The new policy, which was launched this year, aims to boost the number of briefs to women barristers. It includes interim and long-term targets with the ultimate aim of briefing women in at least 30 per cent of all matters and paying 30 per cent of the value of all brief fees by 2020.
The Law Council unveiled support from a number of law firms including:
- Baker & McKenzie
- Clayton Utz
- Corrs Chambers Westgarth
- DLA Piper
- Henry Davis York
- Herbert Smith Freehills
- King & Wood Mallesons
- Minter Ellison
- Norton Rose Fulbright
Law Council of Australia President-elect, Fiona McLeod SC, said, “The policy is intended to support the progression and retention of women barristers, address the pay gap and the underrepresentation of women in superior courts".

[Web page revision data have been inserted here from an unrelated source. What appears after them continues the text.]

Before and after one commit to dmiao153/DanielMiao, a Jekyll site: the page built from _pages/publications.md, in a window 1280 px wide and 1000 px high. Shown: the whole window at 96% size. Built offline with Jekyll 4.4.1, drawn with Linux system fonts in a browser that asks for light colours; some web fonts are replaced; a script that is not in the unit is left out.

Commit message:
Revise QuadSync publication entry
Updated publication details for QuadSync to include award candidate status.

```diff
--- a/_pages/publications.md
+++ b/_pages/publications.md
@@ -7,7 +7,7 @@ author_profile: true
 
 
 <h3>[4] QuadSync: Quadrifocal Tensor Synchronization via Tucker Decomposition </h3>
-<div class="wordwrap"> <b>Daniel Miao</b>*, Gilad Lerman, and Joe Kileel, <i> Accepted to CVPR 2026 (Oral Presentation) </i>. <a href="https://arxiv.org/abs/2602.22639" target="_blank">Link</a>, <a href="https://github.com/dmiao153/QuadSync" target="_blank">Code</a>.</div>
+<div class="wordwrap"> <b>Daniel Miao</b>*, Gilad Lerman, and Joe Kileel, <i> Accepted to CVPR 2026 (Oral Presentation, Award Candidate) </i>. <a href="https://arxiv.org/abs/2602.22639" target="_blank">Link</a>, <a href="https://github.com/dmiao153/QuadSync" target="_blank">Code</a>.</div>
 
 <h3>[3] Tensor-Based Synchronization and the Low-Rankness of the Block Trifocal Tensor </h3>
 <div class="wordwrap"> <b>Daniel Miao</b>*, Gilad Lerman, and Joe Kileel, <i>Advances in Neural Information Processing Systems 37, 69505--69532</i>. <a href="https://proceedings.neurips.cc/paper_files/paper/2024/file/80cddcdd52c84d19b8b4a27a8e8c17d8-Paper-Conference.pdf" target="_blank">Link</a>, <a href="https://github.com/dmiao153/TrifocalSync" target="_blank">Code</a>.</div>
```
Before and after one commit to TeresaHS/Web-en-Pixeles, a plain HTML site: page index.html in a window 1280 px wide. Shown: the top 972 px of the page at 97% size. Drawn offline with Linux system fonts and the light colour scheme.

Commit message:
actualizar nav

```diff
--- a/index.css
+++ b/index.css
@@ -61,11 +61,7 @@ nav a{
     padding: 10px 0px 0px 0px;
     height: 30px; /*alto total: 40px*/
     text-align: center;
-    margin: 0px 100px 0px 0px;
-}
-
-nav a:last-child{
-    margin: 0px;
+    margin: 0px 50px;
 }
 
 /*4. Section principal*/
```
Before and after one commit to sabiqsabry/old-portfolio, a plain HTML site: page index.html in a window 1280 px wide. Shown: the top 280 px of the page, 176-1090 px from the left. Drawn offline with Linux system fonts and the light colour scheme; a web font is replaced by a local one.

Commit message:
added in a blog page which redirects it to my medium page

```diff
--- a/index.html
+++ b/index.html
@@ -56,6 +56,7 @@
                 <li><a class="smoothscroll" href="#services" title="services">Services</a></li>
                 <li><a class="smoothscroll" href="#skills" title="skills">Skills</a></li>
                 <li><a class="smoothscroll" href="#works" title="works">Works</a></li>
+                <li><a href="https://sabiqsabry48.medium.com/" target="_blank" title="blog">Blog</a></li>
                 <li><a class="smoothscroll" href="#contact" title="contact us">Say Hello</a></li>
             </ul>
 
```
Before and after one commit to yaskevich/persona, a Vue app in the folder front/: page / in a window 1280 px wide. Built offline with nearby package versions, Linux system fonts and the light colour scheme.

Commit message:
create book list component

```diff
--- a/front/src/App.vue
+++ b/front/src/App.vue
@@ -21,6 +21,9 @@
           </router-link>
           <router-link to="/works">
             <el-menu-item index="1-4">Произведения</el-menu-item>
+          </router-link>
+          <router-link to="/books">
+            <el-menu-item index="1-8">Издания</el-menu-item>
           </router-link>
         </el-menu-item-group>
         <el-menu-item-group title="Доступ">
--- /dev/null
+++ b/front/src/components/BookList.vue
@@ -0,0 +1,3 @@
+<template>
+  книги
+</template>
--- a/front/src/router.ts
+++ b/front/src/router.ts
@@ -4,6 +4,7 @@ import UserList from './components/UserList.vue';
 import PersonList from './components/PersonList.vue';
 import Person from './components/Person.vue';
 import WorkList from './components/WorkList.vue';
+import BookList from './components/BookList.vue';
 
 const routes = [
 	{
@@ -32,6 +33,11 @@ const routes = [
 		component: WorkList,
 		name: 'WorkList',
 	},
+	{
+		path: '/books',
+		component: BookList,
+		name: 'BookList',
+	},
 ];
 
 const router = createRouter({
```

“The preparedness of the legal profession and the Australian business community to adopt the policy signals a significant cultural shift in our support for equality.
“The Law Council is grateful indeed for the leadership of the profession and these businesses in recognising the importance of diversity measures by signing up to this commitment.
“With this momentum, I am confident the National Equitable Briefing Policy will provide the incentive for long term change within Bars,” Ms McLeod said.
The new signatories join the Australian Bar Association, various Bars and Law Societies of Australia, as well as numerous individual legal practitioners, who have committed to the Policy.
The Law Council will continue to promote the Equitable Briefing Policy and support signatories in their implementation of it across the country through ongoing events and reporting templates.